I’m sure most of you remember what it was like working in IT during the late 90s. The buzz of Y2K was everywhere. While some prepared for the end of the world and for planes to fall from the sky, software vendors and IT organizations worked tirelessly to ensure that come the new millennium, applications continued to properly calculate things like social security payments, insurance claims, and credit card bills. And this work began well in advance of January 1, 2000.
However, to my dismay, I still hear people make chiding remarks such as, “Well, that Y2K thing was never a problem.” While those who thought the world would end were certainly wrong, those who thought a 2-digit year-field would incorrectly process a 4-digit year were right.
It “wasn’t a problem” because IT leaders understood the problem and took action to prevent it from becoming a major issue. A bazillion lines of code were analyzed, modified and tested to make sure “00” for example, wasn’t processed as 1900 instead of 2000.
I was reminded of Y2K as I was reviewing results from a recent survey of CIOs. Vanson Bourne gathered data on their views of the imminent mainframe skills shortage and what steps were being taken to prepare for it. Not surprising, 71% of CIOs are worried about the shortage. What was surprising was that only 46% are doing something about it.
This begs the question, why was IT so proactive in preparing for Y2K, yet so many organizations seem to be waiting until half their zOS/COBOL/DB2/IMS-knowledgeable staff is gone before doing something?
There are certainly differences between the two issues that could provide some explanation:

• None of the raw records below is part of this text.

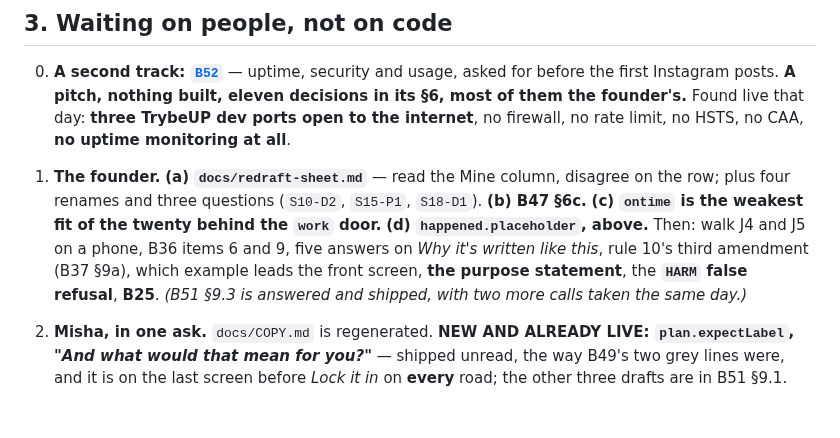
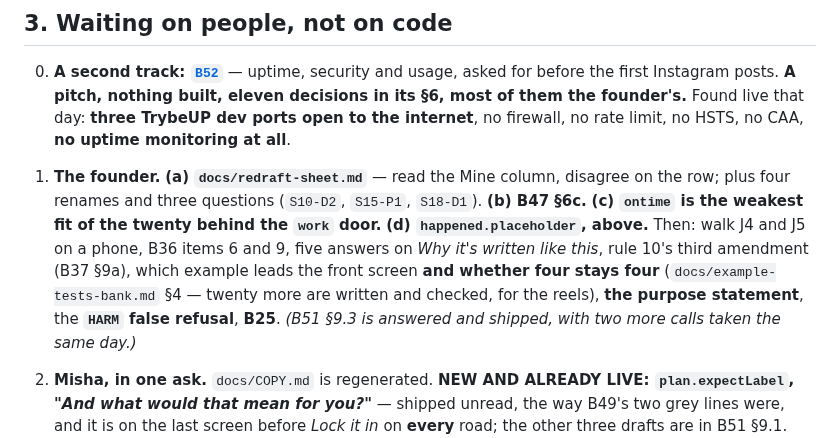
Before and after one commit to richardosborne14/betr, a Markdown page: docs/NEXT-SESSION.md, the part around the change. GitHub-like rendering; blank space fills up the shorter version.

```diff
--- a/docs/NEXT-SESSION.md
+++ b/docs/NEXT-SESSION.md
@@ -48,7 +48,8 @@ twelve). **Do not re-read the 60 `W-*-E` rows before the reviewer answers (b)**
 1. **The founder.** **(a) `docs/redraft-sheet.md`** — read the Mine column, disagree on the row; plus four renames and three
    questions (`S10-D2`, `S15-P1`, `S18-D1`). **(b) B47 §6c.** **(c) `ontime` is the weakest fit of the twenty behind the `work`
    door.** **(d) `happened.placeholder`, above.** Then: walk J4 and J5 on a phone, B36 items 6 and 9, five answers on *Why it's
-   written like this*, rule 10's third amendment (B37 §9a), which example leads the front screen, **the purpose statement**, the
+   written like this*, rule 10's third amendment (B37 §9a), which example leads the front screen **and whether four stays four**
+   (`docs/example-tests-bank.md` §4 — twenty more are written and checked, for the reels), **the purpose statement**, the
    **`HARM` false refusal**, **B25**. *(B51 §9.3 is answered and shipped, with two more calls taken the same day.)*
 2. **Misha, in one ask.** `docs/COPY.md` is regenerated. **NEW AND ALREADY LIVE: `plan.expectLabel`, *"And what would that mean
    for you?"*** — shipped unread, the way B49's two grey lines were, and it is on the last screen before *Lock it in* on
```
Also changed, not shown: docs/example-tests-bank.md (added, +408 -0 lines), docs/posting-on-social.md (+6 -0 lines).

- Y2K had a specific deadline. The oldest baby boomers, age 66 today, are just starting to retire and the trend will continue for the next 20 years or so. Maybe IT believes the drain will be slow enough that they’ll have time to respond.
- The approaching new millennium, and the “Y2K bug” had the world’s attention. Hence, businesses put enormous (some would argue too much) pressure on IT organizations to make sure application failures didn’t result in massive meltdowns of critical systems. Maybe there just isn’t enough pressure on IT from the executive level.
- Budgets were very different. Analysts put the total cost spent on Y2K at $134 billion. That kind of money doesn’t just float around these days.
Here are some other factors that may be impacting the lack of planning:
- Other skills taking priority – Perhaps Recruiting departments are overwhelmed looking for expertise in areas such as virtualization, network administration and security.
- Taking workers for granted - Companies may believe that since many of their mainframe-savvy employees have worked for them for years, they’re likely to work past 65.
- Underestimating skill sets. Some IT Management may believe “parts are parts,” thinking they’ll just take a developer from here and put him/her over there.
- Underestimating the role of z/OS applications. In a recent conversation about the role of the mainframe with an industry analyst, he said, “There is a global misunderstanding of how computers work.”
- “If it ain’t broke” mentality. Perhaps businesses and their IT leaders simply think they should wait until something breaks.
While I don’t know what’s specifically causing some to not take action, I do know that mainframe applications are humming along, carrying the load of billions of transactions a day. And not having a plan in place to replace employees who have the knowledge to maintain, integrate and protect those applications seems especially risky. While the world won’t end and planes won’t (hopefully) fall from the sky, waiting until the problem is staring you in the face could mean missed delivery dates, poor service quality, and a huge increase in costs.
We’re lucky that the new millennium hit when the baby boomers were in full force. Can you image what we’d go through if the new millennium was going to hit in say, 2015? Take cover!